_ASSIGNMENT_:
Return a copy of every line in the records that includes the word "cada".

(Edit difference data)
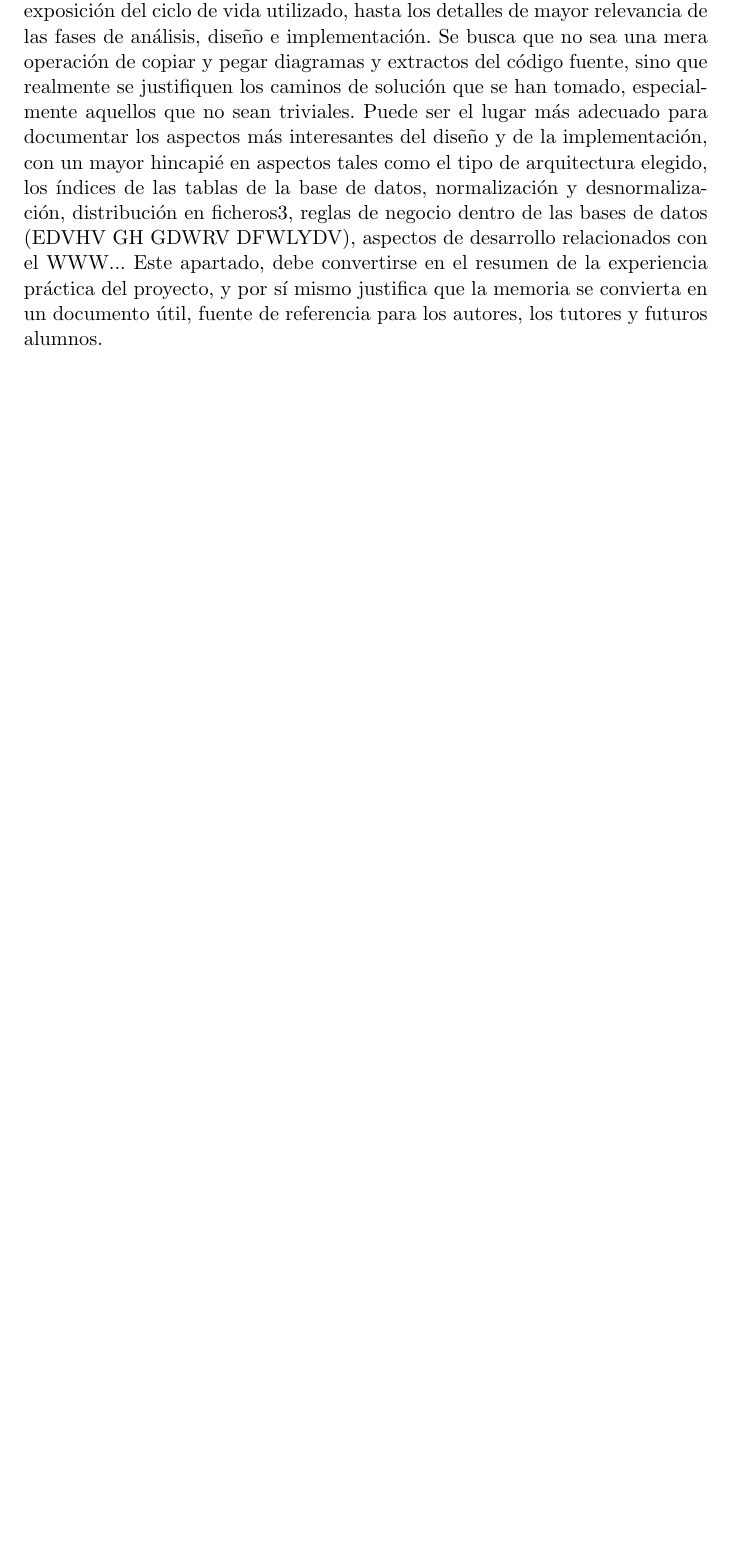
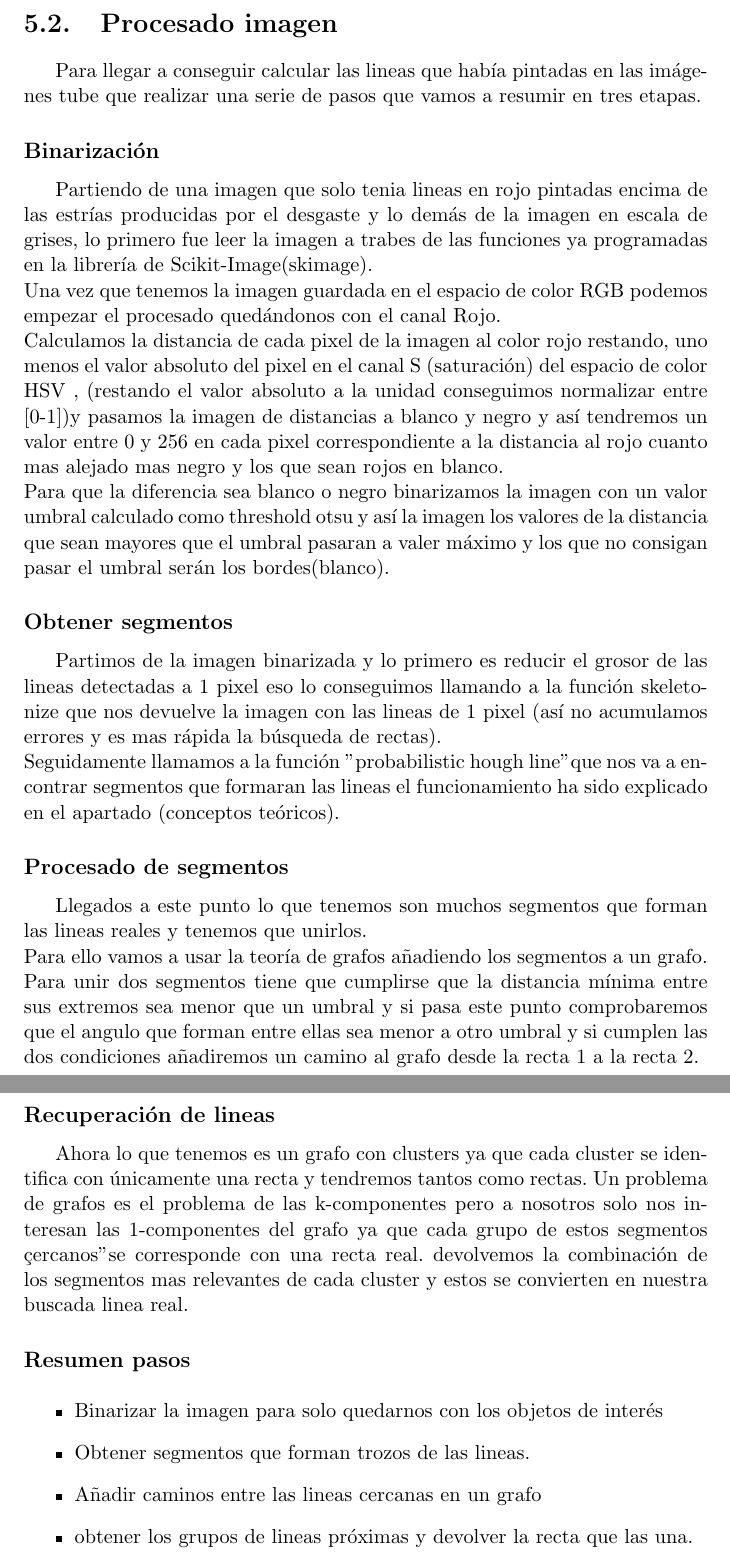
Before and after one commit to Itg0001/TFG_DietaPorDientes, a LaTeX book (Documentacion/memoria.tex, which reads Documentacion/tex/5_Aspectos_relevantes_del_desarrollo_del_proyecto.tex): part of page 21 of 24 before the commit and two parts of pages 23 and 24 of 27 after it, the two joined at a grey line, cut at the place of the change, the shorter picture padded with empty space. Compiled offline with pdfLaTeX.

Commit message:
Semana 2: Documentación Aspectos relevantes del proyecto
Después de investigar más, plasmar como se han resuelto los problemas y
el funcionamiento paso a paso hasta conseguir la detección de las
líneas.
Explicando las partes relevantes del proceso

```diff
--- a/Documentacion/tex/5_Aspectos_relevantes_del_desarrollo_del_proyecto.tex
+++ b/Documentacion/tex/5_Aspectos_relevantes_del_desarrollo_del_proyecto.tex
@@ -1,7 +1,2 @@
 \capitulo{5}{Aspectos relevantes del desarrollo del proyecto}
 
-Este apartado pretende recoger los aspectos más interesantes del desarrollo del proyecto, comentados por los autores del mismo.
-Debe incluir desde la exposición del ciclo de vida utilizado, hasta los detalles de mayor relevancia de las fases de análisis, diseño e implementación.
-Se busca que no sea una mera operación de copiar y pegar diagramas y extractos del código fuente, sino que realmente se justifiquen los caminos de solución que se han tomado, especialmente aquellos que no sean triviales.
-Puede ser el lugar más adecuado para documentar los aspectos más interesantes del diseño y de la implementación, con un mayor hincapié en aspectos tales como el tipo de arquitectura elegido, los índices de las tablas de la base de datos, normalización y desnormalización, distribución en ficheros3, reglas de negocio dentro de las bases de datos (EDVHV GH GDWRV DFWLYDV), aspectos de desarrollo relacionados con el WWW...
-Este apartado, debe convertirse en el resumen de la experiencia práctica del proyecto, y por sí mismo justifica que la memoria se convierta en un documento útil, fuente de referencia para los autores, los tutores y futuros alumnos.
@@ -7,0 +36,36 @@ Este apartado, debe convertirse en el resumen de la experiencia práctica del pr
+\section{Procesado imagen}
+Para llegar a conseguir calcular las lineas que había pintadas en las imágenes tube que realizar una serie de pasos que vamos a resumir en tres etapas.
+\subsection{Binarización}
+Partiendo de una imagen que solo tenia lineas en rojo pintadas encima de las estrías producidas por el desgaste y lo demás de la imagen en escala de grises, lo primero fue leer la imagen a trabes de las funciones ya programadas en la librería de Scikit-Image(skimage).\\
+Una vez que tenemos la imagen guardada en el espacio de color RGB podemos empezar el procesado quedándonos con el canal Rojo.\\
+Calculamos la distancia de cada pixel de la imagen al color rojo restando, uno menos el valor absoluto del pixel en el canal S (saturación) del espacio de color HSV , (restando el valor absoluto a la unidad conseguimos normalizar entre [0-1])y pasamos la imagen de distancias a blanco y negro y así tendremos un valor entre 0 y 256 en cada pixel correspondiente a la distancia al rojo cuanto mas alejado mas negro y los que sean rojos en blanco.\\
+Para que la diferencia sea blanco o negro binarizamos la imagen con un valor umbral calculado como threshold otsu y así la imagen los valores de la distancia que sean mayores que el umbral pasaran a valer máximo y los que no consigan pasar el umbral serán los bordes(blanco).
+
+\subsection{Obtener segmentos}
+Partimos de la imagen binarizada y lo primero es reducir el grosor de las lineas detectadas a 1 pixel eso lo conseguimos llamando a la función skeletonize que nos devuelve la imagen con las lineas de 1 pixel (así no acumulamos errores y es mas rápida la búsqueda de rectas).\\
+Seguidamente llamamos a la función "probabilistic hough line" que nos va a encontrar segmentos que formaran las lineas el funcionamiento ha sido explicado en el apartado (conceptos teóricos).
+
+\subsection{Procesado de segmentos}
+Llegados a este punto lo que tenemos son muchos segmentos que forman las lineas reales y tenemos que unirlos.\\
+Para ello vamos a usar la teoría de grafos añadiendo los segmentos a un grafo.\\
+Para unir dos segmentos tiene que cumplirse que la distancia mínima entre sus extremos sea menor que un umbral y si pasa este punto comprobaremos que el angulo que forman entre ellas sea menor a otro umbral y si cumplen las dos condiciones añadiremos un camino al grafo desde la recta 1 a la recta 2.
+\subsection{Recuperación de lineas}
+Ahora lo que tenemos es un grafo con clusters ya que cada cluster se identifica con únicamente una recta y tendremos tantos como rectas.
+Un problema de grafos es el problema de las k-componentes pero a nosotros solo nos interesan las 1-componentes del grafo ya que cada grupo de estos segmentos "cercanos" se corresponde con una recta real.
+devolvemos la combinación de los segmentos mas relevantes de cada cluster y estos se convierten en nuestra buscada linea real.
+
+\subsection{Resumen pasos}
+
+\begin{itemize}
+\item Binarizar la imagen para solo quedarnos con los objetos de interés
+\item Obtener segmentos que forman trozos de las lineas.
+\item Añadir caminos entre las lineas cercanas en un grafo
+\item obtener los grupos de lineas próximas y devolver la recta que las una.
+\end{itemize}
+
+
+%Este apartado pretende recoger los aspectos más interesantes del desarrollo del %proyecto, comentados por los autores del mismo.
+%Debe incluir desde la exposición del ciclo de vida utilizado, hasta los %detalles de mayor relevancia de las fases de análisis, diseño e implementación.
+%Se busca que no sea una mera operación de copiar y pegar diagramas y extractos %del código fuente, sino que realmente se justifiquen los caminos de solución %que se han tomado, especialmente aquellos que no sean triviales.
+%Puede ser el lugar más adecuado para documentar los aspectos más interesantes %del diseño y de la implementación, con un mayor hincapié en aspectos tales como %el tipo de arquitectura elegido, los índices de las tablas de la base de datos, %normalización y desnormalización, distribución en ficheros3, reglas de negocio %dentro de las bases de datos (EDVHV GH GDWRV DFWLYDV), aspectos de desarrollo %relacionados con el WWW...
+%Este apartado, debe convertirse en el resumen de la experiencia práctica del %proyecto, y por sí mismo justifica que la memoria se convierta en un documento %útil, fuente de referencia para los autores, los tutores y futuros alumnos.
```
Also changed, not shown: Documentacion/tex/3_Conceptos_teoricos.tex (+4 -1 lines), Documentacion/img/ComparativaLineas.png (added), Documentacion/img/Ejecucion.PNG (added), Documentacion/img/Widget.PNG (added), Documentacion/tex/5_Aspectos_relevantes_del_desarrollo_del_proyecto.tex (33 more changed lines).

_ANSWER TO THIS PROBLEM_:
+Calculamos la distancia de cada pixel de la imagen al color rojo restando, uno menos el valor absoluto del pixel en el canal S (saturación) del espacio de color HSV , (restando el valor absoluto a la unidad conseguimos normalizar entre [0-1])y pasamos la imagen de distancias a blanco y negro y así tendremos un valor entre 0 y 256 en cada pixel correspondiente a la distancia al rojo cuanto mas alejado mas negro y los que sean rojos en blanco.\\
+Ahora lo que tenemos es un grafo con clusters ya que cada cluster se identifica con únicamente una recta y tendremos tantos como rectas.
+Un problema de grafos es el problema de las k-componentes pero a nosotros solo nos interesan las 1-componentes del grafo ya que cada grupo de estos segmentos "cercanos" se corresponde con una recta real.
+devolvemos la combinación de los segmentos mas relevantes de cada cluster y estos se convierten en nuestra buscada linea real.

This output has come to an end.